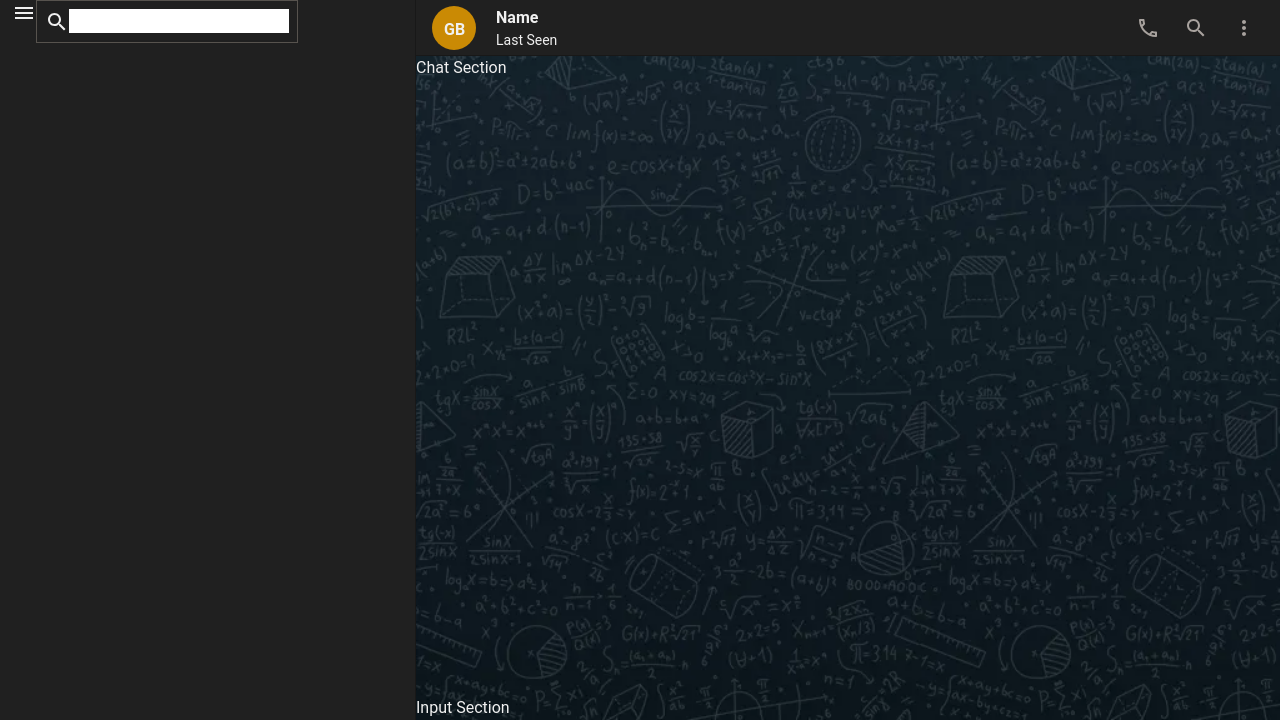
Repository: Qu4ntumGuy/telegram-clone
Page: /
These files come from the project's save history. The page is drawn as it stood at one moment and after the next save; the edit follows.
The browser window is 1280 px wide. The pictures show the whole page.
The project was rebuilt for these pictures with package versions that can differ from the ones it lists, and the page was loaded fresh each time. Also part of the build but not shown: src/Utils/ContextProvider.js, src/Pages/ChatPage.js/ChatPage.js.

Above is the page before, as saved 2024-07-15 12:29:00.

### src/index.css
@tailwind base;
@tailwind components;
@tailwind utilities;

:root {
  font-family: "Roboto", sans-serif;
  color-scheme: light;
  body {
    @apply bg-[#181818] text-[#f0f0f0];
  }
}
/*
:root {
  @apply bg-[#181818];
} */

### src/App.js
import { Routes, BrowserRouter, Route } from "react-router-dom";
import Sidebar from "./Components/Sidebar";
import Home from "./Pages/Home/Home";
import ChatPage from "./Pages/ChatPage.js/ChatPage";

function App() {
  return (
    <div className="flex max-w-[105rem] mx-auto">
      <Sidebar />
      <BrowserRouter>
        <Routes>
          <Route path="/" element={<Home />} />
          <Route path="/k/:id" element={<ChatPage />} />
        </Routes>
      </BrowserRouter>
      {/* <Home /> */}
    </div>
  );
}

export default App;

### src/Components/Sidebar.js
import React from "react";
import { useComponentContext } from "../Utils/ContextProvider";
import MenuIcon from "@mui/icons-material/Menu";
import SearchIcon from "@mui/icons-material/Search";

function Sidebar() {
  const context = useComponentContext();
  return (
    <div className="w-full md:max-w-[26rem] bg-[#202020] border-r border-[#181818] h-screen">
      <div className="flex px-3 h-14">
        <div>
          <MenuIcon />
        </div>
        <div>
          <div className="flex border border-stone-600 p-2">
            <div>
              <SearchIcon />
            </div>
            <form>
              <input className="w-full" />
            </form>
          </div>
        </div>
      </div>
      <div></div>
    </div>
  );
}

export default Sidebar;

### src/Pages/Home/Home.js
import React from "react";
import backgroundImage from "../../Assets/Desktop.webp";
import Topbar from "../../Components/Topbar";

function Home() {
  const image =
    "https://blog.1a23.com/wp-content/uploads/sites/2/2020/02/pattern_02-150x150.png";

  //   const divStyle = {
  //     width: "100%",
  //     height: "100vh", // Adjust the height as needed
  //     backgroundImage: `url(${backgroundImage})`,
  //     backgroundSize: "cover", // Ensures the image covers the entire div
  //     backgroundPosition: "center", // Centers the image
  //   };
  return (
    <div
      className="md:flex flex-col justify-center bg-cover h-screen hidden md:w-full "
      style={{ backgroundImage: `url(${backgroundImage})` }}
    >
      <div className="top-0 mb-auto h-14 bg-[#202020] border-b border-[#181818]">
        <Topbar />
      </div>
      <div className="flex flex-col h-full">
        <div className="top-0">Chat Section</div>
        <div className="bottom-0 mt-auto">Input Section</div>
      </div>
    </div>
  );
}

export default Home;

### src/Components/Topbar.js
import React from "react";
import CallOutlinedIcon from "@mui/icons-material/CallOutlined";
import SearchIcon from "@mui/icons-material/Search";
import MoreVertIcon from "@mui/icons-material/MoreVert";

function Topbar() {
  return (
    <div className="flex px-4 h-14">
      <div className="flex-1 flex items-center">
        <div className="bg-yellow-600 p-3 rounded-full h-11 w-11 text-center align-middle font-bold">
          <div className="text-center align-middle">GB</div>
        </div>
        <div className="flex flex-col pl-5 w-full">
          <div className="font-semibold">Name</div>
          <div className="text-sm"> Last Seen</div>
        </div>
      </div>
      <div className="flex items-center space-x-2 font-semibold pl-3 text-stone-400">
        <div className=" rounded-full cursor-pointer hover:bg-stone-700 hover:bg-opacity-30 p-2">
          <CallOutlinedIcon />
        </div>
        <div className=" rounded-full cursor-pointer hover:bg-stone-700 hover:bg-opacity-30 p-2">
          <SearchIcon />
        </div>
        <div className=" rounded-full cursor-pointer hover:bg-stone-700 hover:bg-opacity-30 p-2">
          <MoreVertIcon />
        </div>
      </div>
    </div>
  );
}

export default Topbar;

Loaded but not shown: public/index.html (common file); src/index.js (common file); src/reportWebVitals.js (common file); tailwind.config.js (common file)

After the next save:
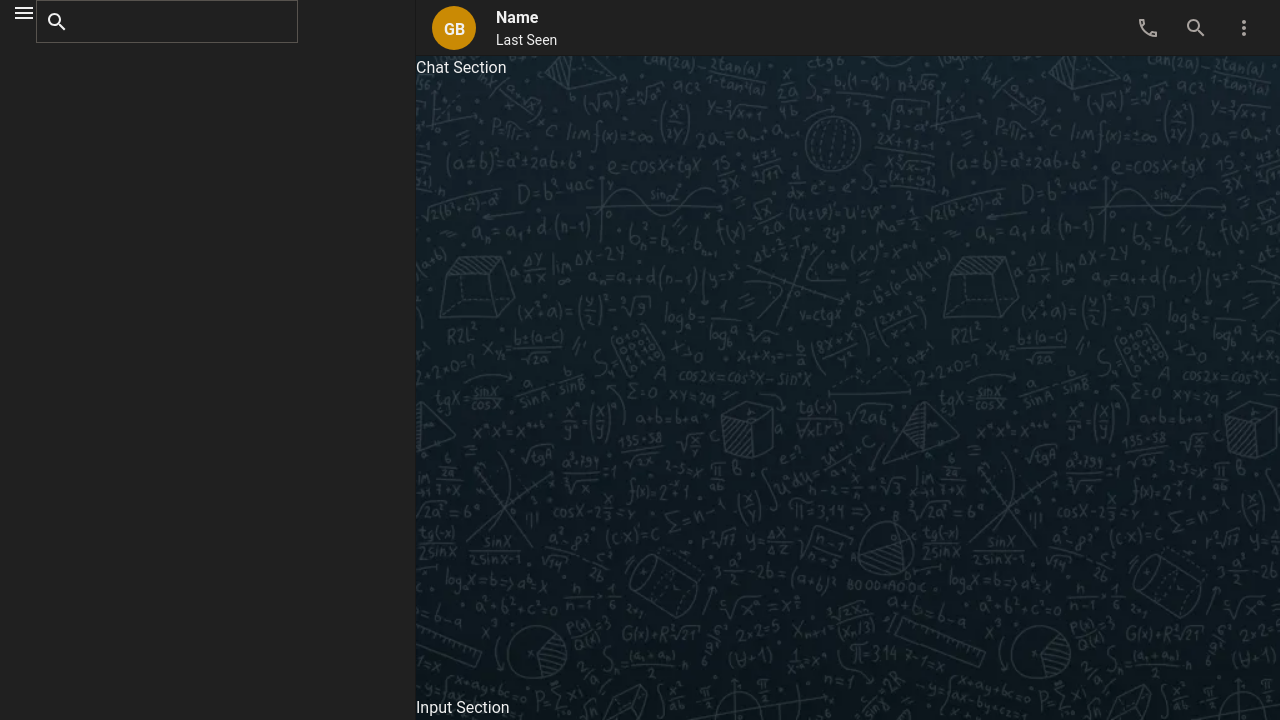
Saved 6 s later.
--- a/src/Components/Sidebar.js
+++ b/src/Components/Sidebar.js
@@ -17,7 +17,7 @@ function Sidebar() {
               <SearchIcon />
             </div>
             <form>
-              <input className="w-full" />
+              <input className="w-full bg-inherit" />
             </form>
           </div>
         </div>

# Task requirements
An exact copy of the entries above is required, with the pictures left out.

# Exercise result
Repository: Qu4ntumGuy/telegram-clone
Page: /
These files come from the project's save history. The page is drawn as it stood at one moment and after the next save; the edit follows.
The browser window is 1280 px wide. The pictures show the whole page.
The project was rebuilt for these pictures with package versions that can differ from the ones it lists, and the page was loaded fresh each time. Also part of the build but not shown: src/Utils/ContextProvider.js, src/Pages/ChatPage.js/ChatPage.js.

Above is the page before, as saved 2024-07-15 12:29:00.

### src/index.css
@tailwind base;
@tailwind components;
@tailwind utilities;

:root {
  font-family: "Roboto", sans-serif;
  color-scheme: light;
  body {
    @apply bg-[#181818] text-[#f0f0f0];
  }
}
/*
:root {
  @apply bg-[#181818];
} */

### src/App.js
import { Routes, BrowserRouter, Route } from "react-router-dom";
import Sidebar from "./Components/Sidebar";
import Home from "./Pages/Home/Home";
import ChatPage from "./Pages/ChatPage.js/ChatPage";

function App() {
  return (
    <div className="flex max-w-[105rem] mx-auto">
      <Sidebar />
      <BrowserRouter>
        <Routes>
          <Route path="/" element={<Home />} />
          <Route path="/k/:id" element={<ChatPage />} />
        </Routes>
      </BrowserRouter>
      {/* <Home /> */}
    </div>
  );
}

export default App;

### src/Components/Sidebar.js
import React from "react";
import { useComponentContext } from "../Utils/ContextProvider";
import MenuIcon from "@mui/icons-material/Menu";
import SearchIcon from "@mui/icons-material/Search";

function Sidebar() {
  const context = useComponentContext();
  return (
    <div className="w-full md:max-w-[26rem] bg-[#202020] border-r border-[#181818] h-screen">
      <div className="flex px-3 h-14">
        <div>
          <MenuIcon />
        </div>
        <div>
          <div className="flex border border-stone-600 p-2">
            <div>
              <SearchIcon />
            </div>
            <form>
              <input className="w-full" />
            </form>
          </div>
        </div>
      </div>
      <div></div>
    </div>
  );
}

export default Sidebar;

### src/Pages/Home/Home.js
import React from "react";
import backgroundImage from "../../Assets/Desktop.webp";
import Topbar from "../../Components/Topbar";

function Home() {
  const image =
    "https://blog.1a23.com/wp-content/uploads/sites/2/2020/02/pattern_02-150x150.png";

  //   const divStyle = {
  //     width: "100%",
  //     height: "100vh", // Adjust the height as needed
  //     backgroundImage: `url(${backgroundImage})`,
  //     backgroundSize: "cover", // Ensures the image covers the entire div
  //     backgroundPosition: "center", // Centers the image
  //   };
  return (
    <div
      className="md:flex flex-col justify-center bg-cover h-screen hidden md:w-full "
      style={{ backgroundImage: `url(${backgroundImage})` }}
    >
      <div className="top-0 mb-auto h-14 bg-[#202020] border-b border-[#181818]">
        <Topbar />
      </div>
      <div className="flex flex-col h-full">
        <div className="top-0">Chat Section</div>
        <div className="bottom-0 mt-auto">Input Section</div>
      </div>
    </div>
  );
}

export default Home;

### src/Components/Topbar.js
import React from "react";
import CallOutlinedIcon from "@mui/icons-material/CallOutlined";
import SearchIcon from "@mui/icons-material/Search";
import MoreVertIcon from "@mui/icons-material/MoreVert";

function Topbar() {
  return (
    <div className="flex px-4 h-14">
      <div className="flex-1 flex items-center">
        <div className="bg-yellow-600 p-3 rounded-full h-11 w-11 text-center align-middle font-bold">
          <div className="text-center align-middle">GB</div>
        </div>
        <div className="flex flex-col pl-5 w-full">
          <div className="font-semibold">Name</div>
          <div className="text-sm"> Last Seen</div>
        </div>
      </div>
      <div className="flex items-center space-x-2 font-semibold pl-3 text-stone-400">
        <div className=" rounded-full cursor-pointer hover:bg-stone-700 hover:bg-opacity-30 p-2">
          <CallOutlinedIcon />
        </div>
        <div className=" rounded-full cursor-pointer hover:bg-stone-700 hover:bg-opacity-30 p-2">
          <SearchIcon />
        </div>
        <div className=" rounded-full cursor-pointer hover:bg-stone-700 hover:bg-opacity-30 p-2">
          <MoreVertIcon />
        </div>
      </div>
    </div>
  );
}

export default Topbar;

Loaded but not shown: public/index.html (common file); src/index.js (common file); src/reportWebVitals.js (common file); tailwind.config.js (common file)

After the next save:
Saved 6 s later.
--- a/src/Components/Sidebar.js
+++ b/src/Components/Sidebar.js
@@ -17,7 +17,7 @@ function Sidebar() {
               <SearchIcon />
             </div>
             <form>
-              <input className="w-full" />
+              <input className="w-full bg-inherit" />
             </form>
           </div>
         </div>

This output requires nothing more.